**WHAT IS EXPECTED**
Below are records. Copy every line with "Gregorian" in it.

**EXTRACTED ENTRIES**
"""

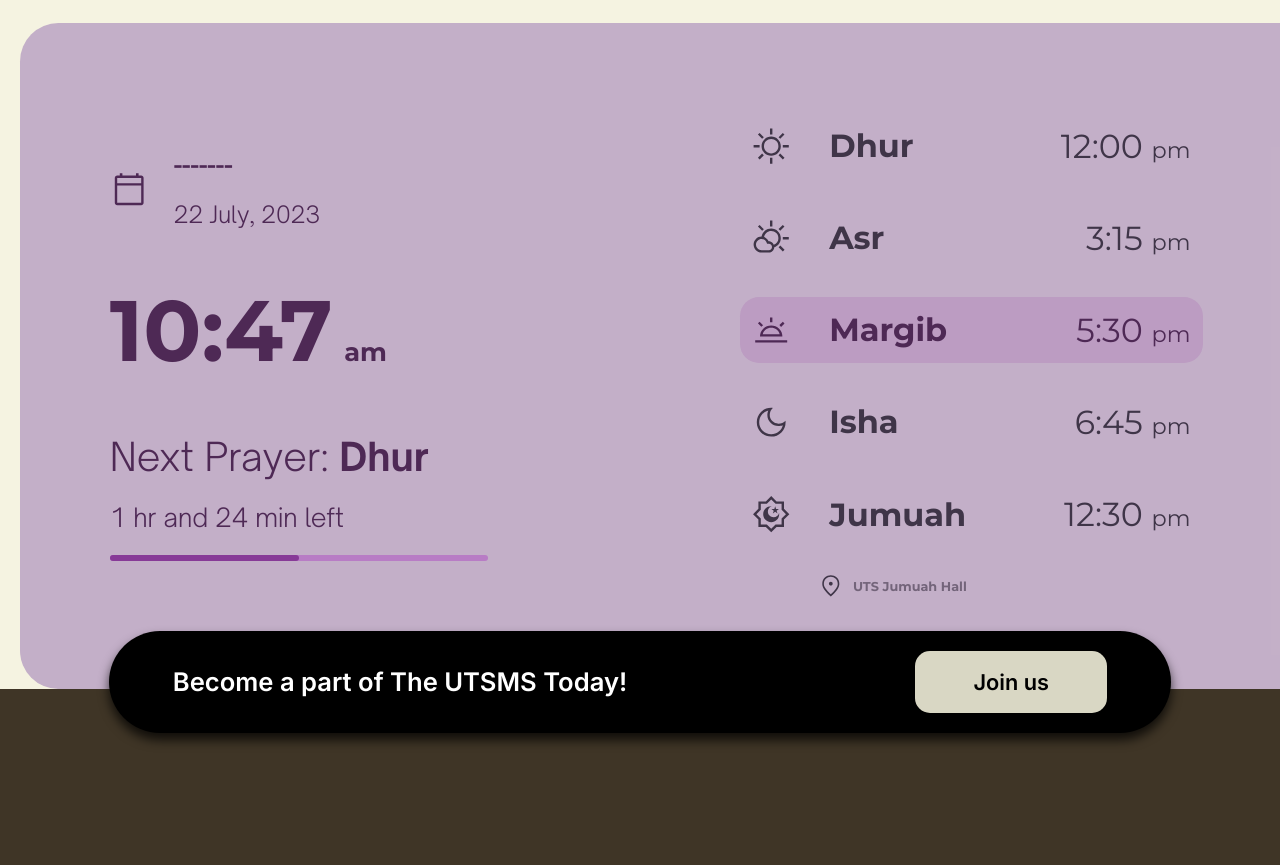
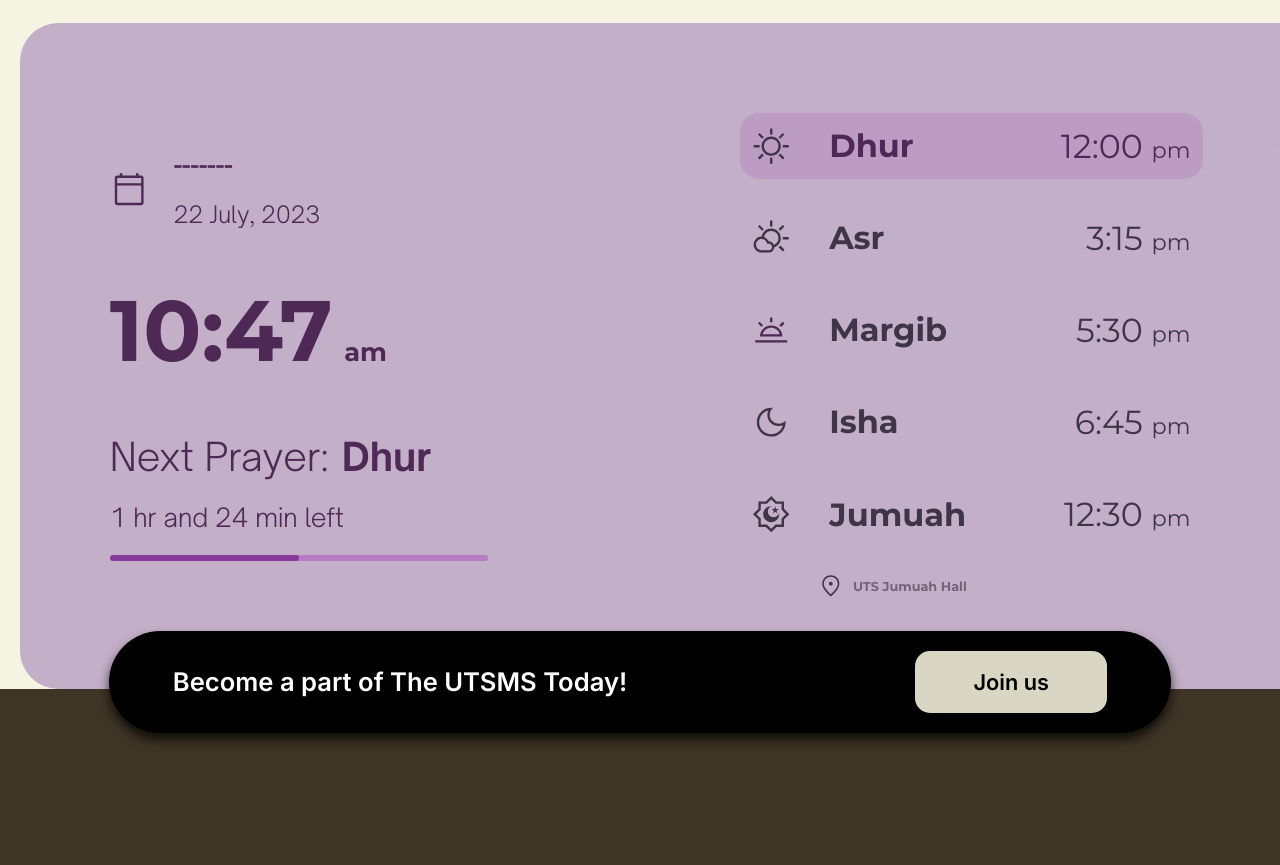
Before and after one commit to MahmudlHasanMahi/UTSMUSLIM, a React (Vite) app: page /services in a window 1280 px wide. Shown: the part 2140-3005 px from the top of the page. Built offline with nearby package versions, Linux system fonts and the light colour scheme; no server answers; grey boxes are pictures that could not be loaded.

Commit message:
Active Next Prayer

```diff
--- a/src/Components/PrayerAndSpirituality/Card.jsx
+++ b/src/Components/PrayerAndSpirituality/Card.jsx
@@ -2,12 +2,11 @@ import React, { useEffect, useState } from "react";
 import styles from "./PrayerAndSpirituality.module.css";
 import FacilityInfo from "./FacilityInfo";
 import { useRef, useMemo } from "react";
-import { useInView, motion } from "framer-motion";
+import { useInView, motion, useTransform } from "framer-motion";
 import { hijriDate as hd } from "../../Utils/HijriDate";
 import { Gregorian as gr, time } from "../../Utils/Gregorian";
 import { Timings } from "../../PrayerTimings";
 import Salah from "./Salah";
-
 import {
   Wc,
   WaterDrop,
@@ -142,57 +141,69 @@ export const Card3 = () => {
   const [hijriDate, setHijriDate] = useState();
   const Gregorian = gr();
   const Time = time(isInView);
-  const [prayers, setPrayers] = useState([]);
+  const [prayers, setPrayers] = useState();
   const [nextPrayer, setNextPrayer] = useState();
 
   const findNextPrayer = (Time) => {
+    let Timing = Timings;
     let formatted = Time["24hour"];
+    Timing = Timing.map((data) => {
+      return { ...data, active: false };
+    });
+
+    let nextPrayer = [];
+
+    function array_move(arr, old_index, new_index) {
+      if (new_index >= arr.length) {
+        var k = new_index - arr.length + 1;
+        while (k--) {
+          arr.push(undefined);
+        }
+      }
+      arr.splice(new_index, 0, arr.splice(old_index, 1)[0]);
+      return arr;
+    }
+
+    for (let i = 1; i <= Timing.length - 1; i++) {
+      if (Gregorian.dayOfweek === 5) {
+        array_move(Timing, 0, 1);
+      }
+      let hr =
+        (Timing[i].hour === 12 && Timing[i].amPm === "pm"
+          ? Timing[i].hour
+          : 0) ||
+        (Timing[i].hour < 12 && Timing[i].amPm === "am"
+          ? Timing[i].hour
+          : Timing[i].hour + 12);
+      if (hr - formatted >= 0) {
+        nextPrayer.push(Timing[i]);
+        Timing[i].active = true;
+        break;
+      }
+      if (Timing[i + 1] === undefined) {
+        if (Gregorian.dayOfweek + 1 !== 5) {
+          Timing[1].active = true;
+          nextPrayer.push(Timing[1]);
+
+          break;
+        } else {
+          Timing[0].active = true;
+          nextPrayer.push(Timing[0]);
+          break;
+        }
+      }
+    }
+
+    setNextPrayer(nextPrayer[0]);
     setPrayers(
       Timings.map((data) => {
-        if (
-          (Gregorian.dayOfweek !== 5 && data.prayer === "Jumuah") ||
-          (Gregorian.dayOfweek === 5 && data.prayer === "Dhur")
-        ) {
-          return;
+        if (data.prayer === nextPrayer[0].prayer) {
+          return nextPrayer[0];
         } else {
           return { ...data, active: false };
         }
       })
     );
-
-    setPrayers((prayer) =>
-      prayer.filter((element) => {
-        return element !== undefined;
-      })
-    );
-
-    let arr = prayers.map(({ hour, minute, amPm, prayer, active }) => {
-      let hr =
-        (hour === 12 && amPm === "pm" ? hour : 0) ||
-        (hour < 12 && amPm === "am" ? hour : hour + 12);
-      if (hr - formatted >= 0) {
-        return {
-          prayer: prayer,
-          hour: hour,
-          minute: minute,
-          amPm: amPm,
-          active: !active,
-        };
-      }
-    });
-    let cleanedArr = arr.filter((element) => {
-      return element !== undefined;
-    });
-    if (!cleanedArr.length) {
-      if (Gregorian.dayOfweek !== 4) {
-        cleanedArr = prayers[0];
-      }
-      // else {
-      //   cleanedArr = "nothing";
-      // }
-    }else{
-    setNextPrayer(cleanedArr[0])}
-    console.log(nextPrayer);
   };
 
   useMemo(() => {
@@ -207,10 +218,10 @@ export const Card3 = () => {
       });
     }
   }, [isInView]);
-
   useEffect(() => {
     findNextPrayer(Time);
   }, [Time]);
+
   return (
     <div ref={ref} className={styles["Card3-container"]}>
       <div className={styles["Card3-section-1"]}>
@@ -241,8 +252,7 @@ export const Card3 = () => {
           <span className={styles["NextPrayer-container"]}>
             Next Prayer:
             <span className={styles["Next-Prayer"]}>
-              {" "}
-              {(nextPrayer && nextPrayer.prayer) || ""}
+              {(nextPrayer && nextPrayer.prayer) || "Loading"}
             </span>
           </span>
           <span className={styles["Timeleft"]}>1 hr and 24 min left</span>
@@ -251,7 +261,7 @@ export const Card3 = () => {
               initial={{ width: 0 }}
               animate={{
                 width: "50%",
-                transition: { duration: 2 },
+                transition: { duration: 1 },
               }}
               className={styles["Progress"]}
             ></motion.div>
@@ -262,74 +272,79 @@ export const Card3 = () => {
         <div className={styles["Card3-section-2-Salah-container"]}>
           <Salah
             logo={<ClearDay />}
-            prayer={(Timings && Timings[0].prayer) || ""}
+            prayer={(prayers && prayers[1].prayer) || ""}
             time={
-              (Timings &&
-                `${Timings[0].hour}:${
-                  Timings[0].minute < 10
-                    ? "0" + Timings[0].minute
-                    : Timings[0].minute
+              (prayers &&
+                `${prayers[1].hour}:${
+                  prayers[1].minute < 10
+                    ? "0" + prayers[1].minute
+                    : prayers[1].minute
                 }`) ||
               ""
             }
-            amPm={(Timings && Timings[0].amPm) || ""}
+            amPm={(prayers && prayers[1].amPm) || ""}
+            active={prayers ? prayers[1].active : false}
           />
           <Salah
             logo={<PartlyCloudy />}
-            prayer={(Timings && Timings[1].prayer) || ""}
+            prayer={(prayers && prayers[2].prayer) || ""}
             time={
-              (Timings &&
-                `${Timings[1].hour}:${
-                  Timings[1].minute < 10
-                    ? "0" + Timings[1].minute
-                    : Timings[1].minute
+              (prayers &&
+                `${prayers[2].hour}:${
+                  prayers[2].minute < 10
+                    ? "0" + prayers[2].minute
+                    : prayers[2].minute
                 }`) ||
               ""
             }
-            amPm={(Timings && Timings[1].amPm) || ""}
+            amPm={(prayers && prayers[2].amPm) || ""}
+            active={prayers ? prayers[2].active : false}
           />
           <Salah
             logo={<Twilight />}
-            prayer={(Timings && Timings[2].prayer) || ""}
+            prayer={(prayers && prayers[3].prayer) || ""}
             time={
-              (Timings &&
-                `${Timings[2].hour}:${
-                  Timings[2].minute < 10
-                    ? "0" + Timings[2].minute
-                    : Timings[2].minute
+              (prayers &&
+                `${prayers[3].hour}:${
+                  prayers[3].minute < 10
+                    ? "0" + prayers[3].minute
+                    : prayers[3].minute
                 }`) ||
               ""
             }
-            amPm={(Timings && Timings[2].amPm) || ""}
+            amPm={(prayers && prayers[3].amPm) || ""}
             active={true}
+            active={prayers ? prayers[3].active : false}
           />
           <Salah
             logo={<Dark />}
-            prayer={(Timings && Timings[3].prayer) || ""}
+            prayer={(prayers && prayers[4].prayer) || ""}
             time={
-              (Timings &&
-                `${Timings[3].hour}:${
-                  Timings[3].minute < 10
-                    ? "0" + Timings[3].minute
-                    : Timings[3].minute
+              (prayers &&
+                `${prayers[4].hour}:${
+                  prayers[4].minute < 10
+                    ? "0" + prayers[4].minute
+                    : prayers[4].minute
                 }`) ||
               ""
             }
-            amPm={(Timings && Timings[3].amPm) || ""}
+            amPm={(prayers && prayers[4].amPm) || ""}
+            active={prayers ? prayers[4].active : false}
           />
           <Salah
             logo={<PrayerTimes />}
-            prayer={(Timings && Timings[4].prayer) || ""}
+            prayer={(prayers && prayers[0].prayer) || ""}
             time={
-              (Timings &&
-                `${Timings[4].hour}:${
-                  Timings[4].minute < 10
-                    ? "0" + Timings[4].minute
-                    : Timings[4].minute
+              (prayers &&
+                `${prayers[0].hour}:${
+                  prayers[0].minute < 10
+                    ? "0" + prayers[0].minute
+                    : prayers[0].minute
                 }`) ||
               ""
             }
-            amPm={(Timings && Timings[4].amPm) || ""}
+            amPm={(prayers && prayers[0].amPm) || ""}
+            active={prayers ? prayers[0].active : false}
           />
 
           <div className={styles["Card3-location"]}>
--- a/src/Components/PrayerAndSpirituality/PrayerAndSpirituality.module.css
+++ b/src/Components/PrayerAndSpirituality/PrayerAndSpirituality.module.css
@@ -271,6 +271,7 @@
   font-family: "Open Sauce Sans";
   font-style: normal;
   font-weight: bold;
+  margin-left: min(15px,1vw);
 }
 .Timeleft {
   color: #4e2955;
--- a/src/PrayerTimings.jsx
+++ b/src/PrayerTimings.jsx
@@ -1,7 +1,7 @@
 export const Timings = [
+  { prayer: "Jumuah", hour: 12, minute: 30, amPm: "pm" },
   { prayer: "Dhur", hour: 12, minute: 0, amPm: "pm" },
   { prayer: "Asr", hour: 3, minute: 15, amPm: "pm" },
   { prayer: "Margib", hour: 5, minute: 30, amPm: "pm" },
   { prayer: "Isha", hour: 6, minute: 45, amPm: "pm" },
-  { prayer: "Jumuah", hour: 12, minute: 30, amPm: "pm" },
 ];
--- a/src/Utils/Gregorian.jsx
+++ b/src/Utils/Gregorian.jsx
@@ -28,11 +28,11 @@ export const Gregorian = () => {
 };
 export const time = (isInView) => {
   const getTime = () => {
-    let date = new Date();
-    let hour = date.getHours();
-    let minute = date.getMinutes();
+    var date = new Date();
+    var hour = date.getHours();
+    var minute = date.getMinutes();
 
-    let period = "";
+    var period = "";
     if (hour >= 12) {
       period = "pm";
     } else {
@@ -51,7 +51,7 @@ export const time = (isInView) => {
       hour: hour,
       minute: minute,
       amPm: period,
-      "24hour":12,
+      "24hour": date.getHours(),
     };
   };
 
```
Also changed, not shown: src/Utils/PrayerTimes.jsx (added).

"""

**EXPECTED ANSWER**
 import { Gregorian as gr, time } from "../../Utils/Gregorian";
   const Gregorian = gr();
+      if (Gregorian.dayOfweek === 5) {
+        if (Gregorian.dayOfweek + 1 !== 5) {
-          (Gregorian.dayOfweek !== 5 && data.prayer === "Jumuah") ||
-          (Gregorian.dayOfweek === 5 && data.prayer === "Dhur")
-      if (Gregorian.dayOfweek !== 4) {
--- a/src/Utils/Gregorian.jsx
+++ b/src/Utils/Gregorian.jsx
@@ -28,11 +28,11 @@ export const Gregorian = () => {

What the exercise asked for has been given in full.